China and others. So this was an unwelcome surprise for the international economic community. China is not immune to reality after all. China’s announced growth of 8% is enormous by US standards (400% higher than ours), however, it’s a 50% drop from their 12% growth. China is also having to deal with an aging population that is demanding higher and better support in their declining years. This same thing is happening in India as well (without the aging issues). China will continue to be a dominate player, but fears of an imminent new world order are overblown.
US Politics. A year ago, I said the following “While I don’t think that the political system will do much to further hurt the US economy, a government shutdown or default on paying its obligations would be a problem.“ The reality may have actually been worse. With both Democrats and Republicans insisting on “my way or the highway”; fiscal cliff, debt ceiling and other debacles continue to tell businesses large and small and foriegn and domestic, that the US political class is not interested in US economic recovery, they are interested in playing to their power bases. In this writer’s opinion, this is the number one drag on the US economy. If the US showed strong leadership by putting aside partisan posturing and crafting sound economic policies that included pain for all constituents, this would give businesses both in the US and abroad the courage to invest. This however, would require leadership and political courage to oppose the interests that helped put them in office.
Summary and predictions. I said that in 2012 we would have 2.5% GDP and 8.2% unemployment. In fact GDP was only 1.9% but unemployment dropped to 7.7%. Housing is getting better quicker than expected but Europe is worse and the US political equation continues to lurch from manufactured crisis to crisis with no end in sight.
So here are my 2013 predictions.

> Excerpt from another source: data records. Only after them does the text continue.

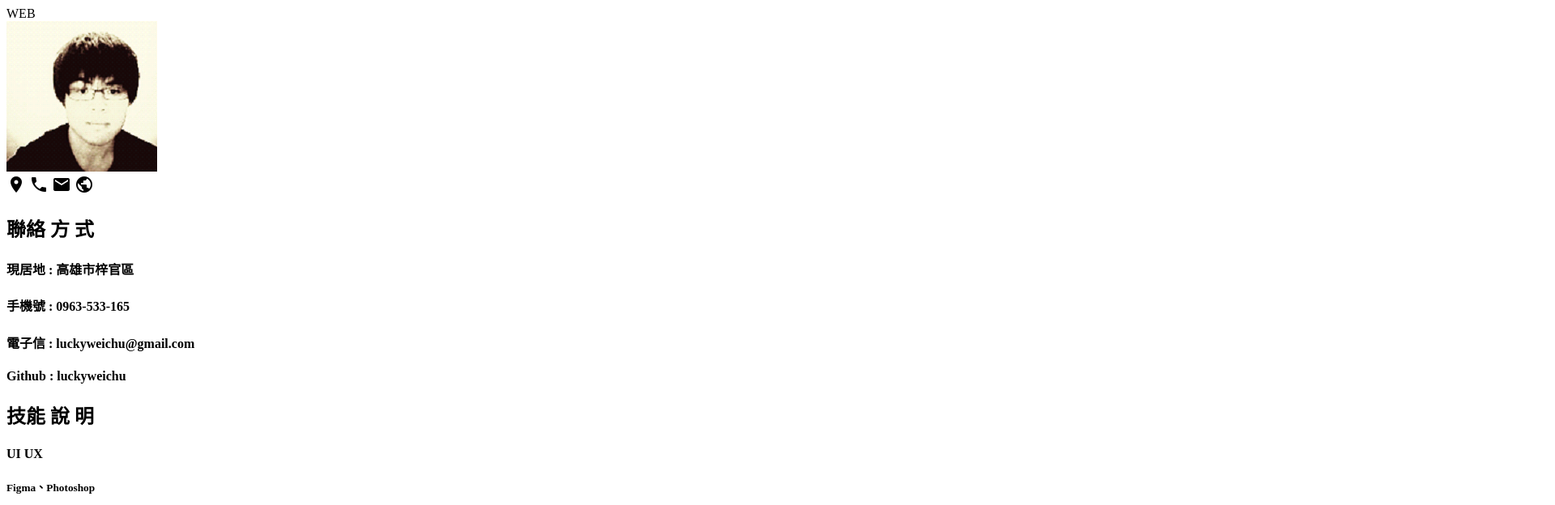
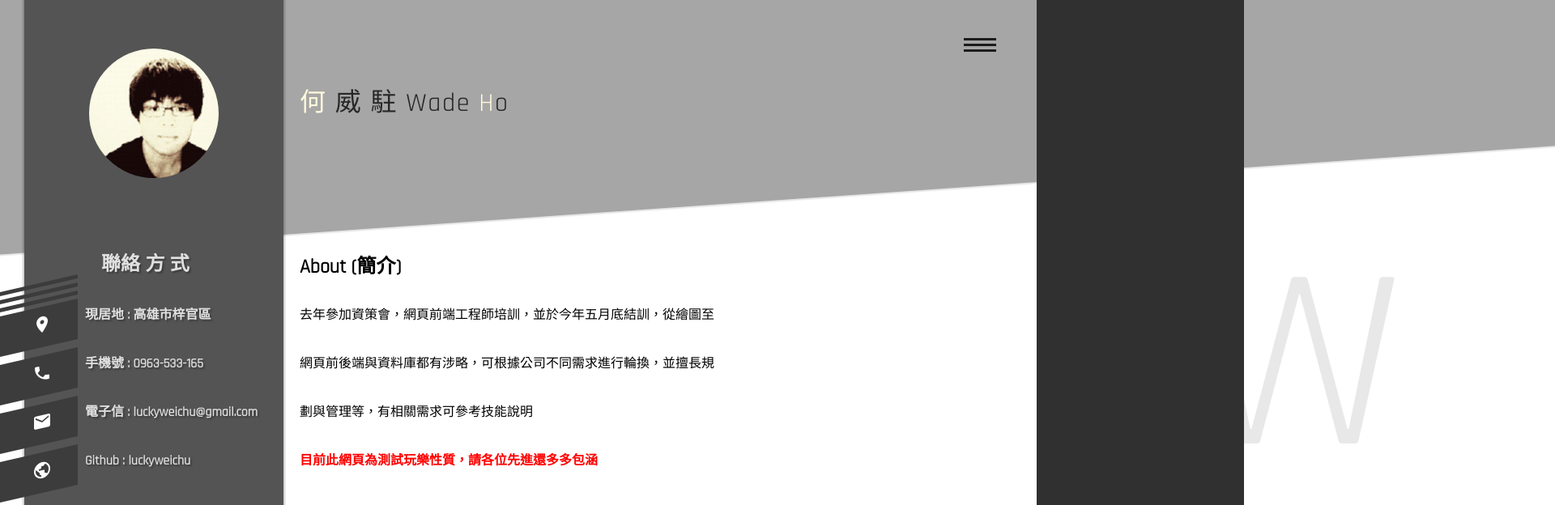
Before and after one commit to luckyweichu/Resume, a plain HTML site: page index.html in a window 1280 px wide. Shown: the top 624 px of the page at 81% size, 1920 px wide, since content can reach past the window. Drawn offline with nearby package versions, Linux system fonts and the light colour scheme; files that its build step writes are made by us from their sources.

Commit message:
Update index.html

```diff
--- a/index.html
+++ b/index.html
@@ -16,7 +16,7 @@
         <!--Material Icons-->
         <link href="https://fonts.googleapis.com/icon?family=Material+Icons" rel="stylesheet">
         <!-- CSS -->
-        <link rel="stylesheet" href="../Vue/sass/scss/style.css">
+        <link rel="stylesheet" href="./sass/scss/style.css">
 
 </head>
 
```
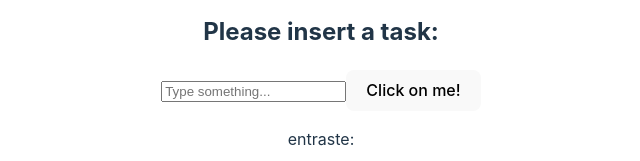
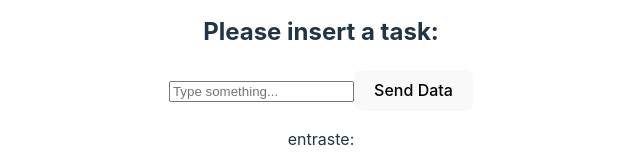
Before and after one commit to CarlosPlaza90/Algunosfuemoshechosparaotrascosas, a React (Vite) app: page / in a window 1280 px wide. Shown: the part 372-533 px from the top of the page, without its empty margins (319-959 px from the left). Built offline with nearby package versions, Linux system fonts and the light colour scheme.

Commit message:
Button added and input contain transported to List component

```diff
--- a/components/Header.jsx
+++ b/components/Header.jsx
@@ -1,19 +1,18 @@
 import React, { useState } from 'react';
 
-function Header() {
+function Header(props) {
     const [text, setText] = useState('');
 
     const handleChange = (event) => {
         setText(event.target.value);
     };
 
-    function Button(props){
-        return (
-            <button onClick={props.onClick}>
-              Click on me!
-            </button>
-          );
+    const handleClick = () => {
+        props.updateData(text);
+
     }
+
+
 
     return (
         <div>
@@ -22,20 +21,11 @@ function Header() {
                 type="text"
                 value={text}
                 onChange={handleChange}
+                readOnly={false}
                 placeholder="Type something..."
             />
-            <Button/>
-
-
-            <p>entraste: {text}</p>
-
+            <button onClick={handleClick}>Send Data</button>
         </div>
-
     );
-
-
-
-
 };
-
 export default Header;
--- a/components/List.jsx
+++ b/components/List.jsx
@@ -3,10 +3,12 @@ import { useState } from "react";
 
 
 function List(props) {
-   let a = 1
-   let b = 1
 
-    return (props.text);
+    return (
+        <>
+        <p>entraste: {props.data}</p>
+        </>
+    );
 
 };
 
--- a/src/App.jsx
+++ b/src/App.jsx
@@ -6,13 +6,18 @@ import Header from '../components/Header'
 import List from '../components/List'
 
 function App() {
+  const [data, setData] = useState('');
+
+  const updateData = (newData) => {
+    setData(newData);
+  };
 
   return (
     <>
-    <h1>To Do by Carlos Plaza</h1>
-    <h2>Please insert a task:</h2>
-    <Header/>
-    <List text={Header.text}/>
+      <h1>To Do by Carlos Plaza</h1>
+      <h2>Please insert a task:</h2>
+      <Header updateData={updateData}/>
+      <List data={data} />
 
     </>
 
```
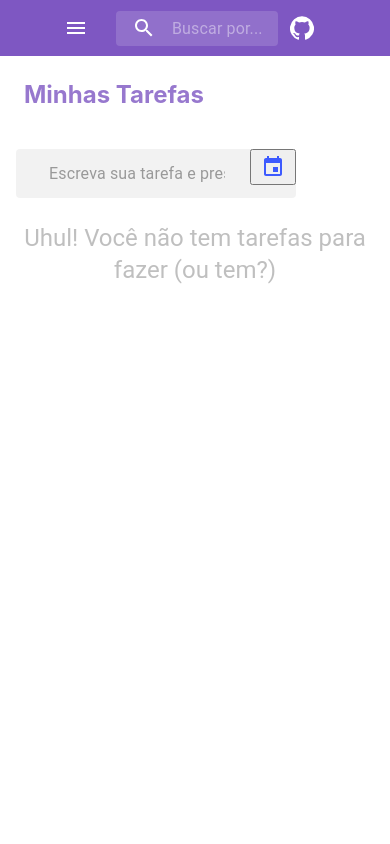
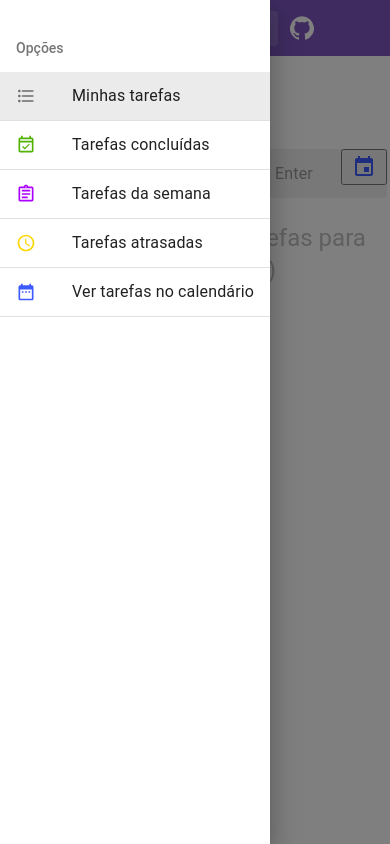
Before and after one commit to rafahsena/todo-list, a React (Create React App) app: page / in a window 390 px wide. Both pictures are taken after a click on the button 76 px from the left and 28 px from the top of the page. Built offline with nearby package versions, Linux system fonts and the light colour scheme.

Commit message:
fix CSS and made it more mobile friendly

```diff
--- /dev/null
+++ b/src/components/Sidebar/Sidebar.js
@@ -0,0 +1,15 @@
+import React from "react";
+import useStyles from "./styles";
+import Container from "@material-ui/core/Container";
+
+const Sidebar = props => {
+  const classes = useStyles();
+
+  return (
+    <Container disableGutters className={classes.sidebar}>
+      {props.children}
+    </Container>
+  );
+};
+
+export default Sidebar;
--- a/src/containers/App/App.js
+++ b/src/containers/App/App.js
@@ -1,14 +1,15 @@
 import React, { useState } from "react";
 import "./App.css";
 import Todos from "../Todos/Todos";
-import Header from "../../components/Header/Header";
+import Header from "../Header/Header";
 import { createMuiTheme, ThemeProvider } from "@material-ui/core/styles";
-import Sidebar from "../Sidebar/Sidebar";
+import Sidebar from "../../components/Sidebar/Sidebar";
 import Grid from "@material-ui/core/Grid";
 import Box from "@material-ui/core/Box";
 import indigo from "@material-ui/core/colors/indigo";
 import Hidden from "@material-ui/core/Hidden";
 import Calendar from "../../components/Calendar/Calendar";
+import OptionList from "../OptionsList/OptionsList";
 import InputBase from "@material-ui/core/InputBase";
 
 export default function App() {
@@ -41,7 +42,7 @@ export default function App() {
   return (
     <ThemeProvider theme={theme}>
       <Box className="wrapper" display="flex" flexDirection="column">
-        <Header>
+        <Header list={<OptionList filterTodos={filterTodos} />}>
           <InputBase
             placeholder="Buscar por..."
             inputProps={{
@@ -55,8 +56,10 @@ export default function App() {
           <Grid container>
             <Hidden smDown>
               <Grid item md={2}>
-                <Sidebar filterTodos={filterTodos}>
-                  <Calendar todos={todos} />
+                <Sidebar>
+                  <OptionList filterTodos={filterTodos}>
+                    <Calendar todos={todos} />
+                  </OptionList>
                 </Sidebar>
               </Grid>
             </Hidden>
--- a/src/components/Header/Header.js
+++ b/src/containers/Header/Header.js
@@ -1,4 +1,4 @@
-import React from "react";
+import React, { useState } from "react";
 import AppBar from "@material-ui/core/AppBar";
 import Toolbar from "@material-ui/core/Toolbar";
 import IconButton from "@material-ui/core/IconButton";
@@ -10,16 +10,24 @@ import SearchIcon from "@material-ui/icons/Search";
 import GitHubIcon from "@material-ui/icons/GitHub";
 import Badge from "@material-ui/core/Badge";
 import Link from "@material-ui/core/Link";
+import SwipeableDrawer from "@material-ui/core/SwipeableDrawer";
+import Hidden from "@material-ui/core/Hidden";
 
 const Header = props => {
   const classes = useStyles();
+  const [open, setOpen] = useState(false);
+
+  const toggleDrawer = bool => {
+    setOpen(bool);
+  };
 
   return (
     <div>
-      <AppBar position="static" elevation={0}>
+      <AppBar position="static" elevation={0} className={classes.appBar}>
         <Container maxWidth="xl">
           <Toolbar className={classes.header}>
             <IconButton
+              onClick={() => toggleDrawer(true)}
               edge="start"
               className={classes.menuButton}
               color="inherit"
@@ -57,6 +65,22 @@ const Header = props => {
           </Toolbar>
         </Container>
       </AppBar>
+      <Hidden mdUp>
+        <SwipeableDrawer
+          open={open}
+          onClose={() => toggleDrawer(false)}
+          anchor="left"
+          onOpen={() => toggleDrawer(true)}
+          disableGutters
+        >
+          <div
+            onClick={() => toggleDrawer(false)}
+            onKeyDown={() => toggleDrawer(false)}
+          >
+            {props.list}
+          </div>
+        </SwipeableDrawer>
+      </Hidden>
     </div>
   );
 };
--- a/src/components/Header/styles.js
+++ b/src/containers/Header/styles.js
@@ -5,6 +5,9 @@ const useStyles = makeStyles(theme => ({
     display: 'flex',
     justifyContent: 'space-between',
     margin: theme.spacing(0, 4),
+  },
+  appBar: {
+    zIndex: theme.zIndex.drawer + 1,
   },
   menuButton: {
     marginRight: theme.spacing(2),
--- a/src/containers/Sidebar/Sidebar.js
+++ b/src/containers/OptionsList/OptionsList.js
@@ -1,23 +1,27 @@
-import React, { useState } from "react";
+import React, {useState} from "react";
+import moment from "moment";
 import useStyles from "./styles";
-import moment from "moment";
-import Container from "@material-ui/core/Container";
 import List from "@material-ui/core/List";
 import ListItem from "@material-ui/core/ListItem";
 import ListSubheader from "@material-ui/core/ListSubheader";
 import ListItemText from "@material-ui/core/ListItemText";
 import ListItemIcon from "@material-ui/core/ListItemIcon";
-import EventAvailableIcon from '@material-ui/icons/EventAvailableOutlined';
+import EventAvailableIcon from "@material-ui/icons/EventAvailableOutlined";
 import DateRangeIcon from "@material-ui/icons/DateRange";
-import AssignmentOutlinedIcon from '@material-ui/icons/AssignmentOutlined';
-import FormatListBulletedOutlinedIcon from '@material-ui/icons/FormatListBulletedOutlined';
-import QueryBuilderOutlinedIcon from '@material-ui/icons/QueryBuilderOutlined';
+import AssignmentOutlinedIcon from "@material-ui/icons/AssignmentOutlined";
+import FormatListBulletedOutlinedIcon from "@material-ui/icons/FormatListBulletedOutlined";
+import QueryBuilderOutlinedIcon from "@material-ui/icons/QueryBuilderOutlined";
 import CalendarDialog from "../../components/Calendar/CalendarDialog";
 
-const Sidebar = props => {
+const OptionList = props => {
   const classes = useStyles();
   const [open, setOpen] = useState(false);
   const [selectedIndex, setSelectedIndex] = useState(0);
+
+  const handleClick = (index, callback) => {
+    setSelectedIndex(index);
+    props.filterTodos(callback);
+  };
 
   const closeCalendar = () => {
     setOpen(false);
@@ -26,18 +30,9 @@ const Sidebar = props => {
   const showCalendar = () => {
     setOpen(true);
   };
-
-  const handleClick = (index, callback) => {
-    setSelectedIndex(index);
-    props.filterTodos(callback);
-  }
-
   const notDone = todo => !todo.isDone;
   const done = todo => todo.isDone;
   const weekTasks = todo => {
-    if (todo.isDone) {
-      return false;
-    }
     const today = moment().startOf("day");
     const todoDate = moment(todo.date);
     const endDate = moment(today)
@@ -46,16 +41,13 @@ const Sidebar = props => {
     return todoDate.isBetween(today, endDate, null, "[]");
   };
   const overdue = todo => {
-    if (todo.isDone) {
-      return false;
-    }
     const today = moment().startOf("day");
     const todoDate = moment(todo.date);
     return todoDate.isBefore(today);
   };
 
   return (
-    <Container disableGutters className={classes.sidebar}>
+    <React.Fragment>
       <List
         component="nav"
         className={classes.root}
@@ -109,7 +101,10 @@ const Sidebar = props => {
           key="overdue"
         >
           <ListItemIcon>
-            <QueryBuilderOutlinedIcon fontSize="small" className={classes.overdue} />
+            <QueryBuilderOutlinedIcon
+              fontSize="small"
+              className={classes.overdue}
+            />
           </ListItemIcon>
           <ListItemText>Tarefas atrasadas</ListItemText>
         </ListItem>
@@ -123,8 +118,8 @@ const Sidebar = props => {
       <CalendarDialog open={open} closeCalendar={closeCalendar}>
         {props.children}
       </CalendarDialog>
-    </Container>
+    </React.Fragment>
   );
 };
 
-export default Sidebar;
+export default OptionList;
--- /dev/null
+++ b/src/containers/OptionsList/styles.js
@@ -0,0 +1,25 @@
+import { makeStyles } from "@material-ui/core/styles";
+
+const useStyles = makeStyles(theme => ({
+
+  title: {
+    margin: theme.spacing(3),
+    color: theme.palette.secondary.light,
+  },
+  done: {
+    color: "#52b202",
+  },
+  overdue: {
+    color: "#ffd600",
+  },
+  week: {
+    color: "#aa00ff"
+  },
+  root: {
+    width: "100%",
+    maxWidth: 360,
+    padding: theme.spacing(3, 0),
+  }
+}));
+
+export default useStyles;
--- a/src/containers/Todos/AddTodo/styles.js
+++ b/src/containers/Todos/AddTodo/styles.js
@@ -4,13 +4,11 @@ const useStyles = makeStyles(theme => ({
   addTodo: {
     position: "relative",
     margin: theme.spacing(2),
-    width: 280,
     display: "inline-flex",
+    justifySelf: "center",
     borderRadius: theme.shape.borderRadius,
     backgroundColor: fade(theme.palette.common.black, 0.05),
-    [theme.breakpoints.up("sm")]: {
-      width: "95%"
-    }
+    width: "95%"
   },
   inputRoot: {
     padding: theme.spacing(0.75, 2),
--- a/src/containers/Todos/Todo/Todo.js
+++ b/src/containers/Todos/Todo/Todo.js
@@ -1,4 +1,5 @@
 import React, { useState, useEffect } from "react";
+import useStyles from "./styles";
 import ListItem from "@material-ui/core/ListItem";
 import ListItemIcon from "@material-ui/core/ListItemIcon";
 import ListItemText from "@material-ui/core/ListItemText";
@@ -7,14 +8,23 @@ import ListItemSecondaryAction from "@material-ui/core/ListItemSecondaryAction";
 import IconButton from "@material-ui/core/IconButton";
 import DeleteIcon from "@material-ui/icons/Delete";
 import DeleteDialog from "../../../components/DeleteDialog/DeleteDialog";
+import SwipeableDrawer from "@material-ui/core/SwipeableDrawer";
+import Hidden from "@material-ui/core/Hidden";
 
 const Todo = props => {
+  const classes = useStyles();
+  const [drawerOpen, setDrawerOpen] = useState(false);
   const [dialogOpen, setDialogOpen] = useState(false);
   const [checked, setChecked] = useState(props.isDone);
 
   useEffect(() => {
     setChecked(props.isDone);
   }, [props]);
+
+  const toggleDrawer = bool => {
+    setDrawerOpen(bool);
+    props.handleTodoClick(props.id);
+  };
 
   const deleteButton = !props.isDone ? (
     <ListItemSecondaryAction onClick={() => setDialogOpen(true)}>
@@ -26,7 +36,14 @@ const Todo = props => {
 
   return (
     <React.Fragment>
-      <ListItem key={props.id} dense button divider disabled={props.isDone} onClick={() => props.handleTodoClick(props.id)} >
+      <ListItem
+        key={props.id}
+        dense
+        button
+        divider
+        disabled={props.isDone}
+        onClick={() => toggleDrawer(true)}
+      >
         <ListItemIcon>
           <Checkbox
             edge="start"
@@ -45,6 +62,23 @@ const Todo = props => {
         setDialogOpen={setDialogOpen}
         handleDelete={props.deleteTodo}
       ></DeleteDialog>
+      <Hidden mdUp>
+        <SwipeableDrawer
+          open={drawerOpen}
+          onClose={() => toggleDrawer(false)}
+          anchor="right"
+          onOpen={() => toggleDrawer(true)}
+          disableGutters
+          classes={{ paper: classes.editTodo }}
+        >
+          <div
+            onClick={() => toggleDrawer(false)}
+            onKeyDown={() => toggleDrawer(false)}
+          >
+            {props.children}
+          </div>
+        </SwipeableDrawer>
+      </Hidden>
     </React.Fragment>
   );
 };
--- /dev/null
+++ b/src/containers/Todos/Todo/styles.js
@@ -0,0 +1,9 @@
+import { makeStyles } from "@material-ui/core/styles";
+
+const useStyles = makeStyles(theme => ({
+  editTodo:{
+    backgroundColor: "rgba(0,0,0,.02)",
+  }
+}));
+
+export default useStyles;
--- a/src/containers/Todos/Todos.js
+++ b/src/containers/Todos/Todos.js
@@ -94,7 +94,9 @@ const Todos = props => {
           deleteTodo={deleteTodo}
           handleCheckbox={handleCheckbox}
           handleTodoClick={handleTodoClick}
-        />
+        >
+          <EditTodo {...selectedTodo} handleSubmit={handleEditTodoSubmit} />
+        </Todo>
       ))
     ) : (
       <Typography variant="h5" className={classes.empty}>
```
Also changed, not shown: src/components/Sidebar/styles.js (renamed from src/containers/Sidebar/styles.js).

I’m an optimist. I believe that within the first quarter the politicians will get their act together, and resolve taxes & spending in a manner that will in general last for the remainder of President Obama’s term. This will lead to greater business confidence both here and abroad and the US will get it’s triple A credit rating back by the end of the year (but not before).
The result will be a US economy that grows GDP by 2.7% and unemployment will drop to 7.2% in 2013. Interest rates will begin to rise, but that will spur lending because margins are better for banks and businesses will be ready to borrow to lock in rates before they increase. Housing will gain in importance and begin picking up steam by the end of the year. US growth will help provide leadership to Europe, which will begin to correct, but about 6-9 months behind the US. The growth in the US and later the EU will help with China and the rest of Asia.
So those are my thoughts. What are yours?